START Data to use

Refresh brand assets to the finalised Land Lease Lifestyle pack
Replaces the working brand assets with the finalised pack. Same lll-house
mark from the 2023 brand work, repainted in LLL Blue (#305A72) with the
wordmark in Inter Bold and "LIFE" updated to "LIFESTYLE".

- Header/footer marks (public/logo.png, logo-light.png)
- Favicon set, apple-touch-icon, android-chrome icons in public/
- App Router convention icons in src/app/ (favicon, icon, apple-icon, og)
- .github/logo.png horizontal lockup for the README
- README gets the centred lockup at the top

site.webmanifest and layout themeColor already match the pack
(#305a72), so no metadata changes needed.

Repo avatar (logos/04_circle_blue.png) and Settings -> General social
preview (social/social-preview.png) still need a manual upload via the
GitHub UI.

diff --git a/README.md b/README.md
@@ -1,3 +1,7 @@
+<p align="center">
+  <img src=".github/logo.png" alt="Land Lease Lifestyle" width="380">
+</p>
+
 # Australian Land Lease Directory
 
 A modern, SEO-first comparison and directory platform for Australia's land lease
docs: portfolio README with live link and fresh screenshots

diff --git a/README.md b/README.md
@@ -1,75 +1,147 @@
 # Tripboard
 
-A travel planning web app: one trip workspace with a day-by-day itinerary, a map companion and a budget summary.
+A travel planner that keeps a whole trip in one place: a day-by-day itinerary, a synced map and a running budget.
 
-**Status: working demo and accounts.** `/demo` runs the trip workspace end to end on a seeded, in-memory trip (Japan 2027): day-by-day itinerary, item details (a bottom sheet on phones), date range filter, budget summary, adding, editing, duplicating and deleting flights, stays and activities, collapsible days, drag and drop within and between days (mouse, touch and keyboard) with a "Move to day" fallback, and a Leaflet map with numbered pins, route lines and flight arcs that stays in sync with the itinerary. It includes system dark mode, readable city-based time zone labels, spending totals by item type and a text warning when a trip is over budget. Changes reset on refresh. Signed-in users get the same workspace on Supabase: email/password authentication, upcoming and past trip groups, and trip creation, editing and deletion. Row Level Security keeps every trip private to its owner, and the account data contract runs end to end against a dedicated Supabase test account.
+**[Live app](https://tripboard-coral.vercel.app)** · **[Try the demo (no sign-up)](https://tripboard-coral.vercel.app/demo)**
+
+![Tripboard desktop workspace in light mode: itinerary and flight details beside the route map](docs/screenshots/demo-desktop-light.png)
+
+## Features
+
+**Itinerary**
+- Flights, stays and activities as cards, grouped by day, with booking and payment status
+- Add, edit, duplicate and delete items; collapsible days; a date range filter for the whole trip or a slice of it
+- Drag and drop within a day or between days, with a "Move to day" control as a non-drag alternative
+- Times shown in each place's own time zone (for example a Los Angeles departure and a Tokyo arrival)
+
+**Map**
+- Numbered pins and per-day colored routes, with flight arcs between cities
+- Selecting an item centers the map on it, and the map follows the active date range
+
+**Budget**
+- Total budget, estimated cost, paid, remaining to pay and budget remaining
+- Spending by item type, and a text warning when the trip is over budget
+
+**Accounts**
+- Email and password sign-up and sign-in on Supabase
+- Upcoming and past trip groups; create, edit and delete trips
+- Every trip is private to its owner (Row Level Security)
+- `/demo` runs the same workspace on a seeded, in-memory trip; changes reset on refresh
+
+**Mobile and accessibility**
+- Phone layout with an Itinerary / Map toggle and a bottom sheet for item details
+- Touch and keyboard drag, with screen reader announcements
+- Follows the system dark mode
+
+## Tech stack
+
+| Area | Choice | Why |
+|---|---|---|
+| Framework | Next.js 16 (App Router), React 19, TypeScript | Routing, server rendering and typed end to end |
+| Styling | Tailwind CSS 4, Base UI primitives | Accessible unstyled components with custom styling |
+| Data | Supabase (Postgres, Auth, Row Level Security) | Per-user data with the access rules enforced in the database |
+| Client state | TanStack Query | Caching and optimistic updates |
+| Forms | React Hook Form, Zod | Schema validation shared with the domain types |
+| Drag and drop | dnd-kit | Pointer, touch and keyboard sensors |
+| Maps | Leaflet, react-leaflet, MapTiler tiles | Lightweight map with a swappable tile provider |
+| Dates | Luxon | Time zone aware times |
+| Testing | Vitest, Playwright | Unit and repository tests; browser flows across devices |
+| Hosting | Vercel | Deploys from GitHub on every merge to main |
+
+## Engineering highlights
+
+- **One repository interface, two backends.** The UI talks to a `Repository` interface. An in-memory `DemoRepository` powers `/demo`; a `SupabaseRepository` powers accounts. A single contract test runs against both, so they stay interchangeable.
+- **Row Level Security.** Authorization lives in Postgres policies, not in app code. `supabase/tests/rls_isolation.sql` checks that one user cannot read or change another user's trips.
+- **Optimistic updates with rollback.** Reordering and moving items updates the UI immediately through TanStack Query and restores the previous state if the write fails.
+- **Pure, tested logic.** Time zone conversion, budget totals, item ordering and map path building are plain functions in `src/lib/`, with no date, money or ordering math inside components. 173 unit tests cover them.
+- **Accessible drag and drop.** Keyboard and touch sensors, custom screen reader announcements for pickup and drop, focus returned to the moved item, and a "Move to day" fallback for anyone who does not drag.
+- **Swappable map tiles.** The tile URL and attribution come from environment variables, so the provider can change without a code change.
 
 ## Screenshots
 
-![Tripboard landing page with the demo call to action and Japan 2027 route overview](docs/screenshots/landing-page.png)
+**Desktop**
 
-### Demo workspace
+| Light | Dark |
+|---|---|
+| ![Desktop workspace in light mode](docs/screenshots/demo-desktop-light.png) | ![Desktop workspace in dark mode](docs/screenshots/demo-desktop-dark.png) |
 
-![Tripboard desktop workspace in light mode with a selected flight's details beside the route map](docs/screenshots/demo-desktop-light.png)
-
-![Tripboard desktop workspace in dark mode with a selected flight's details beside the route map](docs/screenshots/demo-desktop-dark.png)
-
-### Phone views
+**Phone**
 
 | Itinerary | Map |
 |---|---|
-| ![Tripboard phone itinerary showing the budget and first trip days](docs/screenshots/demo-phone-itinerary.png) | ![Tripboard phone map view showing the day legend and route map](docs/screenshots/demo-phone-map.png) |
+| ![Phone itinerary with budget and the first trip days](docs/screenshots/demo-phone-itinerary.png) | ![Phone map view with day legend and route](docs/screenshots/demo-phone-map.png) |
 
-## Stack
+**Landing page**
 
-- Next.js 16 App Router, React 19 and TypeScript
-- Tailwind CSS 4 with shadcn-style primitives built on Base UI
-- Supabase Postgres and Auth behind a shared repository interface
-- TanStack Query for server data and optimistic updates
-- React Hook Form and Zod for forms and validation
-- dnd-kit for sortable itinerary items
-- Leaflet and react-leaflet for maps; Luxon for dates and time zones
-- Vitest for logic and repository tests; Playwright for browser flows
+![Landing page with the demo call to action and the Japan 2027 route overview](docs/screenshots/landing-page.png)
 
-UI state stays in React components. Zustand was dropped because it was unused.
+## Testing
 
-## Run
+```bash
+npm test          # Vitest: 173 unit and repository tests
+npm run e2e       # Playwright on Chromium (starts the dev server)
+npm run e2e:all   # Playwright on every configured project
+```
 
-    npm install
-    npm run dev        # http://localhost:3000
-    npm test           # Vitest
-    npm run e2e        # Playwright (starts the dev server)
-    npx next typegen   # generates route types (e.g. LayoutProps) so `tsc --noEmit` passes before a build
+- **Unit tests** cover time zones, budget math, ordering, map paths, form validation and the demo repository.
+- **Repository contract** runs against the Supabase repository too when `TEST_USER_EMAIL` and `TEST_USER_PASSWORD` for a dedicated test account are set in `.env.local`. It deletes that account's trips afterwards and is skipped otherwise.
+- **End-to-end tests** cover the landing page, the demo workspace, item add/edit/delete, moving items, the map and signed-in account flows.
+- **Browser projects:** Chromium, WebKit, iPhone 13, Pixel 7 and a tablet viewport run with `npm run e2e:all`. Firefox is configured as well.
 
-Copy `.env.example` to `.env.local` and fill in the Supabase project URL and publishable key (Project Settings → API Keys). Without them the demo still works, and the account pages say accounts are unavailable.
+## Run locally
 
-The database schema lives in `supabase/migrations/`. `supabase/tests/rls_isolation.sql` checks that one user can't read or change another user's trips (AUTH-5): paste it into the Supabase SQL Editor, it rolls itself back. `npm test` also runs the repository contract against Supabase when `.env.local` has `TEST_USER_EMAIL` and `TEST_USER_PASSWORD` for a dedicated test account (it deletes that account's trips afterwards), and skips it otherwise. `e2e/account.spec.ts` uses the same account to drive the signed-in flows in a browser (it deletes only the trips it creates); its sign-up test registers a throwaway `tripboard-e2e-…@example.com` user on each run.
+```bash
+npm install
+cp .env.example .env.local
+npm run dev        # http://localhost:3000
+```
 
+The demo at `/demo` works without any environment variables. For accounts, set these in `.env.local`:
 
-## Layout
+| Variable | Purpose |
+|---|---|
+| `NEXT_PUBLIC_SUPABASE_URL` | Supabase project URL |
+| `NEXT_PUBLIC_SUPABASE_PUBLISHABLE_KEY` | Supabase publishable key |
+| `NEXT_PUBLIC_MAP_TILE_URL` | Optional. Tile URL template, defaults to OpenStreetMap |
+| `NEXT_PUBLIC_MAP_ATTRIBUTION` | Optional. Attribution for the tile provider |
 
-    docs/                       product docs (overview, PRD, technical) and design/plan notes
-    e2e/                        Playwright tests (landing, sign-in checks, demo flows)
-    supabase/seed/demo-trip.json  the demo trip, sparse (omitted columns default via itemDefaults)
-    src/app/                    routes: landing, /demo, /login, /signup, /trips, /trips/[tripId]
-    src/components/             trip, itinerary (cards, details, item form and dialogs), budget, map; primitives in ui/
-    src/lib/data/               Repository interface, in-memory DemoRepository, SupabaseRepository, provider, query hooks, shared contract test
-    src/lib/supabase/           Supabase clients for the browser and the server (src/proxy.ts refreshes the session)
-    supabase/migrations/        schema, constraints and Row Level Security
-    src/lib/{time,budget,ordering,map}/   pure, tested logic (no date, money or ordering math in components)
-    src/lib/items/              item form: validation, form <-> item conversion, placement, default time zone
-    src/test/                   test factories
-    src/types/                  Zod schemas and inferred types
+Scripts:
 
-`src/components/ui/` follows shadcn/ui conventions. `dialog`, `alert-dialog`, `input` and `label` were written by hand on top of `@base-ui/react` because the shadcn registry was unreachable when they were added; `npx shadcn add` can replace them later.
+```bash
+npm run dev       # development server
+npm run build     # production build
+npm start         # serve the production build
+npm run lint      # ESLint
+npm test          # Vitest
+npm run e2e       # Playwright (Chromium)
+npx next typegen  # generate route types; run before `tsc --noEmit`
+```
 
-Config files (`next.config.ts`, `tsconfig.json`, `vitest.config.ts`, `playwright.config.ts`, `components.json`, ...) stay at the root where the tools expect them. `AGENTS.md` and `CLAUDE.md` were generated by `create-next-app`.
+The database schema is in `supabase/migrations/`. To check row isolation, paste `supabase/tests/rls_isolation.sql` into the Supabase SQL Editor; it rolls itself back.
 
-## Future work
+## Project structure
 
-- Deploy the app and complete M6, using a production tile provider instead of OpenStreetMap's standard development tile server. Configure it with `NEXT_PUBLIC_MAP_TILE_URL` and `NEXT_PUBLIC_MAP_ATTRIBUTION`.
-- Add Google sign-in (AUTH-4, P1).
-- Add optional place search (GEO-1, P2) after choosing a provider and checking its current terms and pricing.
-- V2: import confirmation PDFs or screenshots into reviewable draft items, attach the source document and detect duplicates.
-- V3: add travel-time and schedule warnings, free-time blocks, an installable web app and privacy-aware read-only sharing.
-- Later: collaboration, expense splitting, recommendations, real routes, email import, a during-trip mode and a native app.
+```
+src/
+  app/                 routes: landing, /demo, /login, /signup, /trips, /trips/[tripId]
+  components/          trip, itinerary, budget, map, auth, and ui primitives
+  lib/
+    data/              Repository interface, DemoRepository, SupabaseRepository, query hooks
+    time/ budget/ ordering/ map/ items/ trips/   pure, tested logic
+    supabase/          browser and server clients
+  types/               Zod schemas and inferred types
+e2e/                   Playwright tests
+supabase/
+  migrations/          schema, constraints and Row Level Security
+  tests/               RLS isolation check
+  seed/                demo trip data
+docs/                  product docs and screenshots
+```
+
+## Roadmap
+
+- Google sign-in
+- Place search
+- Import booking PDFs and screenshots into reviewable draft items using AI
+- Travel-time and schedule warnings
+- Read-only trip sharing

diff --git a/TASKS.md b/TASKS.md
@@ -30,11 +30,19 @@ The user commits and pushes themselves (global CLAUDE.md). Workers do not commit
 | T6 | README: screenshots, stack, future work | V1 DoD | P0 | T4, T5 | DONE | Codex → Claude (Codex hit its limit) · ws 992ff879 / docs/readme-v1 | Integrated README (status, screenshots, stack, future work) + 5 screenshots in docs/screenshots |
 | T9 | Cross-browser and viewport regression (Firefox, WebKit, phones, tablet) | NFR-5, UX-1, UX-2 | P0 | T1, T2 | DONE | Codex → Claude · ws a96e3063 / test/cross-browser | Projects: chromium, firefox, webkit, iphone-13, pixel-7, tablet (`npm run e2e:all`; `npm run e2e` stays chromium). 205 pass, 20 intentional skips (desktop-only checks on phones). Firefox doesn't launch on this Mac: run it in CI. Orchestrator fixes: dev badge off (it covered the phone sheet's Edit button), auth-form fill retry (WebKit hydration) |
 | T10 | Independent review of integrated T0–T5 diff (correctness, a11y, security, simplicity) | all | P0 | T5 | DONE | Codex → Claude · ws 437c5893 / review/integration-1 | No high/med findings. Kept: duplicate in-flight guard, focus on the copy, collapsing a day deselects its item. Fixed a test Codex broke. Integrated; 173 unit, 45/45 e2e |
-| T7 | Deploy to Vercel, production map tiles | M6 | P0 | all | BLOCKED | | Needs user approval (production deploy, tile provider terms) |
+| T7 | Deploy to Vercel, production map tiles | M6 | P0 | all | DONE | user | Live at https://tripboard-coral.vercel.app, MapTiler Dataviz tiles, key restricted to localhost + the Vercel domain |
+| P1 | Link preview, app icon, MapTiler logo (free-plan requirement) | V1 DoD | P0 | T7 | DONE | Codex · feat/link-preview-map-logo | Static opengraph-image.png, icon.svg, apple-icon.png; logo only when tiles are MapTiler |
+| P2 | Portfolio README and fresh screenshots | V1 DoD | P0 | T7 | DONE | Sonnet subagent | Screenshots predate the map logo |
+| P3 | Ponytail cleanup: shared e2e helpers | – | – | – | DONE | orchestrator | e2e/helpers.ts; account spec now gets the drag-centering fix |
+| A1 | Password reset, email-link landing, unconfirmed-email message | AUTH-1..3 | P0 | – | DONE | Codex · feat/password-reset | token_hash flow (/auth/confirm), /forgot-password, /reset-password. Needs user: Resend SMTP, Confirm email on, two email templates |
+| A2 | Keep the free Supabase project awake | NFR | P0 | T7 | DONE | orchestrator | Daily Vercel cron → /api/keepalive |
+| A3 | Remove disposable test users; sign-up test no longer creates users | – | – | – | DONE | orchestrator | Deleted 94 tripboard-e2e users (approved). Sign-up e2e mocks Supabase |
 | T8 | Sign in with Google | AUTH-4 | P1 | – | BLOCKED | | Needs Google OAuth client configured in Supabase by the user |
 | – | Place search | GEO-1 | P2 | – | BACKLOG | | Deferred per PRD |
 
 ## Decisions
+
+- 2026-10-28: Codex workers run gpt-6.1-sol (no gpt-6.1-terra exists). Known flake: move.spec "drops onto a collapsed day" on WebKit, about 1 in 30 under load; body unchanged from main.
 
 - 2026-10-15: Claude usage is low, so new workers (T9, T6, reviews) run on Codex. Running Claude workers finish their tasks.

END Data to use

What to work on: Look for the string "README" in the records, and copy every line where it is found.

Response to this task:
- .github/logo.png horizontal lockup for the README
- README gets the centred lockup at the top
diff --git a/README.md b/README.md
docs: portfolio README with live link and fresh screenshots
diff --git a/README.md b/README.md
 | T6 | README: screenshots, stack, future work | V1 DoD | P0 | T4, T5 | DONE | Codex → Claude (Codex hit its limit) · ws 992ff879 / docs/readme-v1 | Integrated README (status, screenshots, stack, future work) + 5 screenshots in docs/screenshots |
+| P2 | Portfolio README and fresh screenshots | V1 DoD | P0 | T7 | DONE | Sonnet subagent | Screenshots predate the map logo |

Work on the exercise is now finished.